"At the first wedding we had 350 uncut bridesmaids. It was held in the school because we wanted to publicise it and national TV came. It was a dramatic breakthrough in less than four years."
In 2000, the charity also held a celebration for 25,000 uncut girls, which was attended by around 80,000: "It was phenomenal," she said.
Change was not without challenges, however. Asked about the barriers she faced, Gebe replied: "Where do I start? I was kind of a bulldozer. If one door closed I tried to open another one and I just kept going.
"The biggest challenge was transportation and funding to go from district to district. Everybody was excited about speaking unspeakable words. FGM used to be called removing the dirt, and people didn't speak about it. It was the same as HIV and Aids - all these taboo issues we were handling. FGM and bridal abduction were done but not spoken about.
Gebre believes FGM can be eradicated completely, but that this will only happen if there is "commitment to action". She said that while other African governments are starting to bring in legislation making FGM illegal, it is still being practiced. The major barrier, she said, is seeing FGM as a cultural issue instead of a criminal one.
"Killing in any country is forbidden, whether it is a democratic society or a dictatorship. Like that, people should think FGM is a crime and governments and politicians should see that it's a human rights issue, and a life and death issue.
"In the process of cutting girls die. They bleed to death. If they don't die the wounds won't heel and become infected and they become ill. If they survive that and get to the age where they get married, they die in childbirth, not only the woman but also the children.
"It's a horrible process that humanity must see as a crime, not a cultural issue. It's violent and women should have the human right to life. [FGM] must be fought, like we fought slavery we must fight this."
Gebre said that while FGM and bridal abductions are a starting point, her main goal is to get equality for women - she says women all over the world are persecuted because of the sex they were born: "It is taken for granted that we can do anything we want with a woman. This should not be accepted. In this century, we should take this issue as seriously as terrorism.

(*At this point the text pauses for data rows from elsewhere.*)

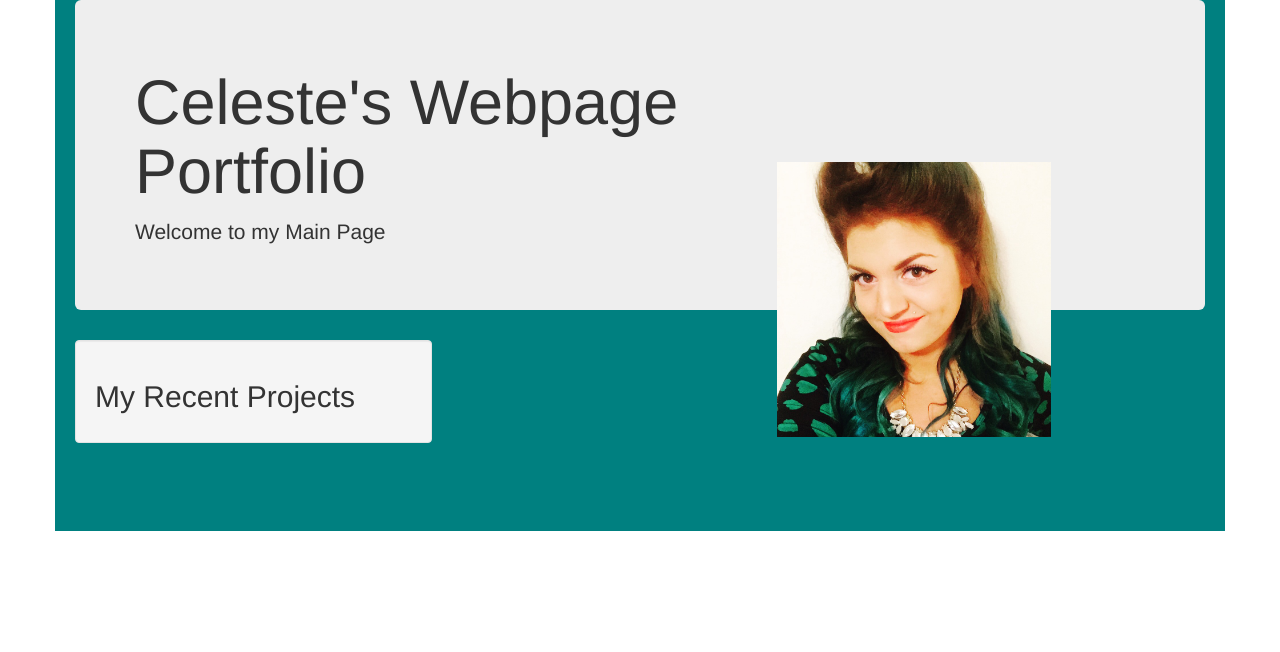
Repository: fieldceleste/portfolio-celeste
Page: portfolio-celeste.html
An editor plug-in stored every save of this project. The page is shown before and after the next save, followed by the edit.
The browser window is 1280 px wide. The pictures show the whole page.

Above is the page before, as saved 2019-11-01 12:59:22.

After the next save:
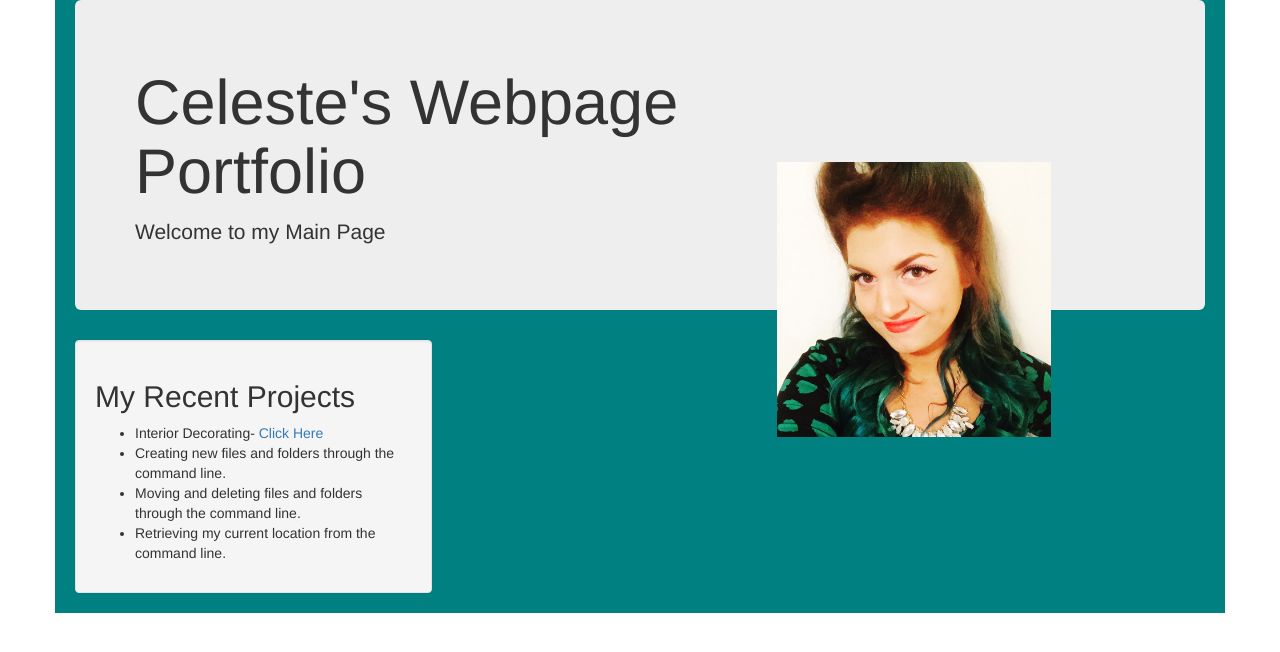
Saved 2 min 13 s later.
--- a/portfolio-celeste.html
+++ b/portfolio-celeste.html
@@ -17,7 +17,13 @@
             <div class="">
              </div>
             <h2>My Recent Projects</h2>
-
+              <ul>
+                <li>Interior Decorating- <a herf="https://github.com/fieldceleste/interior-decorator.git">Click Here</a> </li>
+                <li>Creating new files and folders through the command line.</li>
+                <li>Moving and deleting files and folders through the command line.</li>
+                <li>Retrieving my current location from the command line.</li>
+              </ul>
+            </div>
 
                   </div>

"Women live in fear everyday of their lives. They live in fear within the household. They are afraid of their own partner from the beatings, they are afraid to go to school, they are afraid to go anywhere.
"They are always afraid, including myself. I can be and have been violated by just boys, not even by men. A woman's body is nothing and can be violated at any moment. I can't walk by myself for fear on the street and I'm a grown woman. So what does that say to our people coming into the world?
"How can we approach this terror in the manner it deserves? That's what we should talk about. Not just FGM, but something that happens to us as women. And it is happening to every woman in the world."
Gebre hopes the prize would bring a greater recognition for her cause and generate more funding.
"Today only 1% of all aid that goes to African countries goes to women, just one %. Yet we are half the population in every country if not more.
"We started in four districts and now we are in 700. We have developed tools and approaches to how can we eliminate not only FGM but gender inequality. We want a woman to be recognised as a person with human value, with dignity, who can hope and think," she said.